From Disrepect to Iconoclasm
I never purposely decide to create a scandal, to provoke. . . . Images sometimes manage to anticipate the future, and maybe that’s what scandalizes the public— not to recognize themselves in what they see.
Cattelan’s early reputation in the art world as a troublemaker was fostered by his seeming lack of respect for all forms of authority. His initial admission that his art focused on “the ironicdisobedient- childish aspects of [his] personality” has extended into a long-standing professional impertinence. His work can be viewed as moving from one act of insubordination to another, with each project exhibiting increasing amounts of complexity.
An example of Cattelan’s humorous
about the commodification of
culture crystallized in an intervention
Museum of Modern Art (MoMA), New York, in
Cattelan explored the concept of
the artist as mascot. He identified
as the museum’s most famous artist since he
hailed as the father of modernism and is
well represented in its
collection. For the run of
the show, an actor dressed as Picasso in a
molded head mask and the artist’s striped boatneck
occupied the galleries. This Picasso
behaved like an amusement-park
greeting crowds, posing for photographs, and
autographs. The presence of the iconic
character called attention to
the fact that
MoMA, like other major tourist attractions,

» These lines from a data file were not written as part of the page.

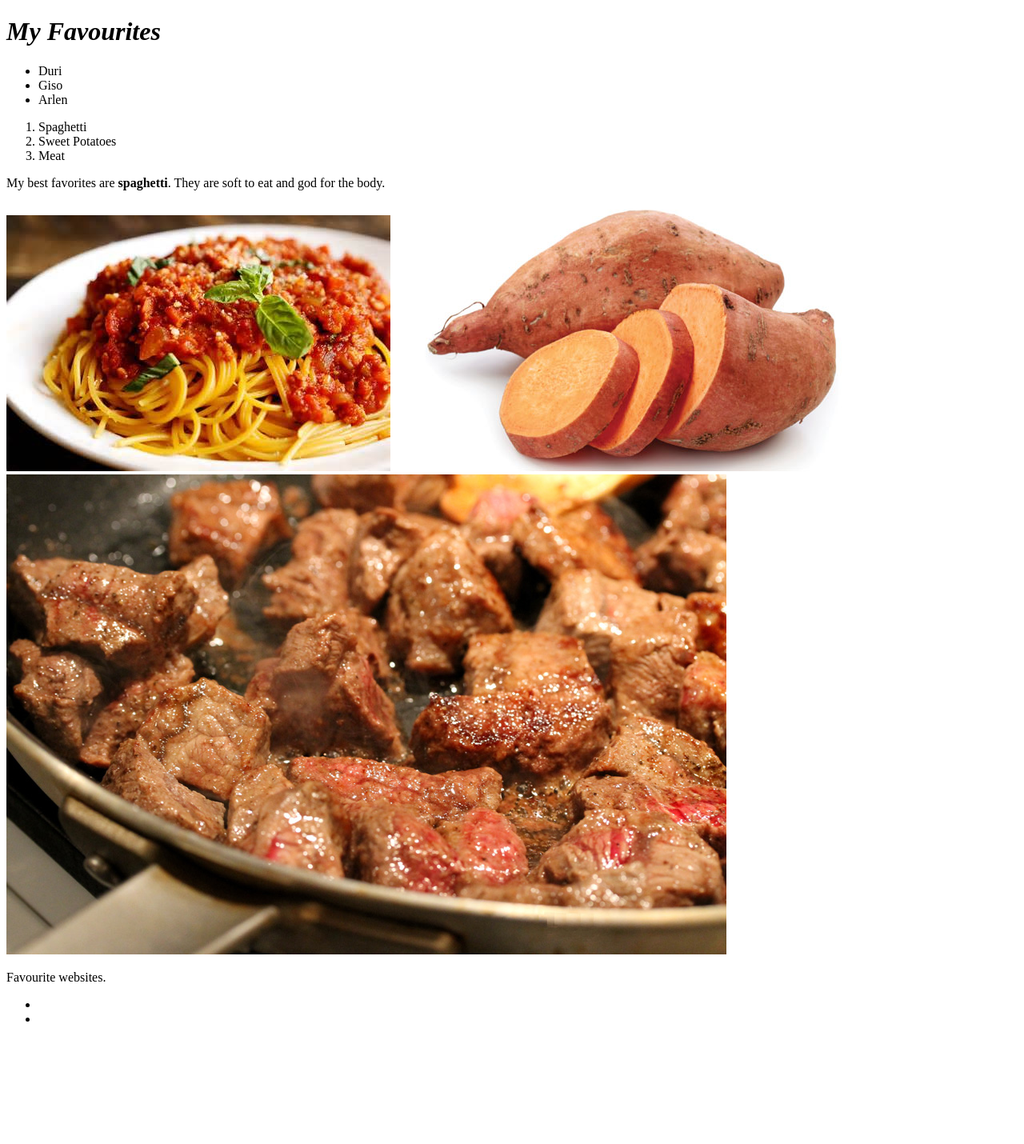
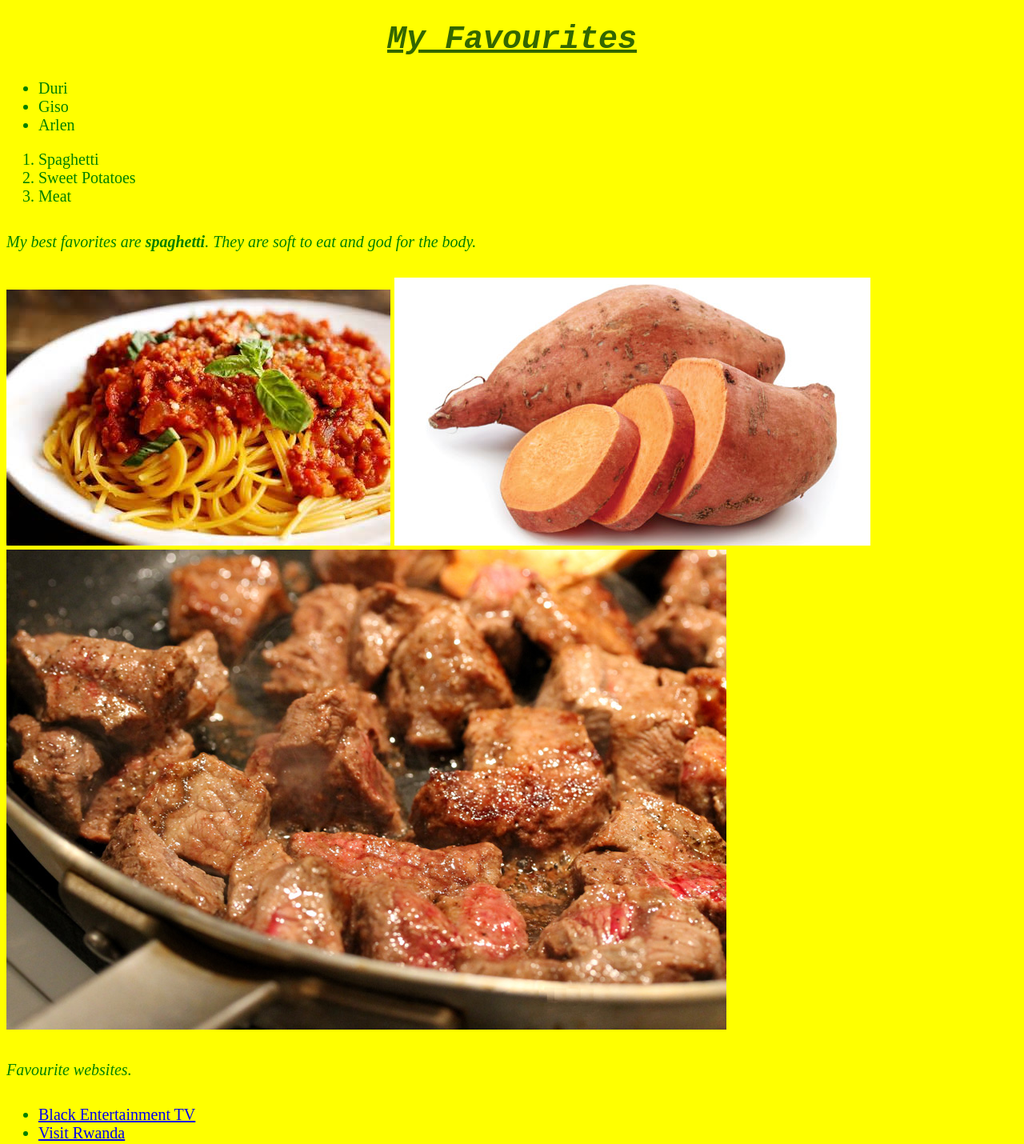
Before and after one commit to Mrenzy123/myfirstwebpage, a plain HTML site: page myfavoritethings.html in a window 1280 px wide. Shown: the whole page at 80% size. Before the commit the page ends 1299 px from the top, so only its background shows below. Drawn offline with Linux system fonts and the light colour scheme.

```diff
--- /dev/null
+++ b/css/favorite.css
@@ -0,0 +1,22 @@
+body {
+    background-color: #FFFF00;
+    font-size: 20px;
+    color: green;
+    font-weight: 400;
+}
+h1 {
+    color: #336600;
+    text-align: center;
+    text-decoration: underline;
+    font-family: 'Courier New', Courier, monospace;
+}
+p {
+   font-style: italic;
+   line-height: 50px;
+}
+strong {
+    font-style: italic;
+}
+em {
+    font-weight: 800;
+}
--- a/myfavoritethings.html
+++ b/myfavoritethings.html
@@ -2,6 +2,7 @@
 <html>
     <head>
         <title>My page</title>
+        <link rel="stylesheet" href="css/favorite.css">
     </head>
     <body>
         <h1><em>My Favourites</em></h1>
@@ -21,8 +22,8 @@
         <img src="images1/meat.jpg" alt="Image of meat">
         <p>Favourite websites.</p>
         <ul>
-            <li><a href="https://www.bet.com/"></a></li>
-            <li><a href="https://www.visitrwanda.com/"></a></li>
+            <li><a href="https://www.bet.com/">Black Entertainment TV</a></li>
+            <li><a href="https://www.visitrwanda.com/">Visit Rwanda</a></li>
         </ul>
     </body>
 </html>
```
Also changed, not shown: index.html (renamed from myfirstwebpage.html, +1 -0 lines).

international cultural destination and
engages in self-promotion,
merchandise to affiliations with iconic
The performance also highlighted
the phenomenon of the glorified
and the degree to which art history idolizes
This performative work (the show’s only element) exposed what by the mid-1990s had become a growing correlation between museums and entertainment centers, where content is geared toward the lowest common denominator. The presence of Cattelan’s Picasso as a friendly face, an inviting host, resembled those cartoon characters come-tolife at Disneyland, an emblem for lowbrow, wholesome amusement. Cattelan recognized his own complicity in the phenomenon: the more popular his own exhibition (and it was much loved by the public), the greater the risk to the museum and the artist of seeming to “dumb down” their content to a point of no return.
- As a class, look carefully at this photograph. What do you notice? What aspects of it seem familiar? Are there parts of it that are puzzling?
- One usually sees this type of large puppet as a cartoon character at an amusement park or a team mascot at a sports match. Instead Cattlelan has created a puppet of Pablo Picasso, the most famous modern artist, cavorting around MoMA. How does changing the character and setting influence the impact and meaning of this work?
- Cattlelan expressed surprise that the museum was willing to go along with his idea. Have students imagine they are the exhibition curator and Cattelan proposes this project. What would their responses be? What concerns might they have about providing a space for this work?
- Cattlelan has admitted that his works are rooted in “the ironic-disobedient-childish aspects of [his] personality.” Does this work embody any of these characteristics? Explain.
Cattelan admits that his relationship to museums is
they help further his career as an artist, they have
not escaped his
caustic, probing wit. “Contemporary art will
never achieve the
audience of football, pop music or television,
so I think we should
stop comparing its possible area of influence
to that of big
mass-media events. New buildings such as the
Museo Guggenheim in
Bilbao, as well as many recent
international exhibitions, play inside
the logic of the spectacle;
they attract a large number of people as
Today, sensationalism has replaced the
critic’s knowledge of
reality; the laws of the market are stronger
than the efforts to
fight against singular thought. We live in the
empire of marketing,
spectacle and seduction, so one of the roles of
curators is to deconstruct those strategies, to resist
to use them, and/or find new means of activism against
them” (“I Want to Be Famous—Strategies for Successful Living: Interview
with Barbara Casavecchia 1999,” in Bonami, Spector, Vanderlinden, and
Gioni, Maurizio Cattelan, pp. 133–36).
In the statement above, and in his work, Cattelan criticizes museums for embracing commercial marketing strategies to attract visitors. Does your class agree or disagree with Cattelan’s point of view?
- The irony of Untitled (1998) is caused by encountering the
Irony is defined as “a manner of organizing a work
so as to give
full expression to contradictory or complementary
attitudes, etc., especially as a means of indicating
detachment from a
subject, theme, or emotion” (Dictionary.com, s.v. “Irony,” accessed
September 28, 2011, http://dictionary.reference.com/browse/irony).
other mismatches of character and setting and share the
as a class.
English Language Arts
- Although Cattelan is clearly
referencing the animated characters
that one encounters at a theme
park or sporting event, large
puppets are not only used in commercial
ventures, but also as
part of religious and cultural festivals and
processions around the
world, including those in Brazil, India,
Mexico, and Vietnam. In
Cattelan’s native Italy, the town of
Viareggio holds an annual
carnival that features papier-mâché floats,
and oversized puppets
that parade along the promenade. Students can
traditions and share them with the class.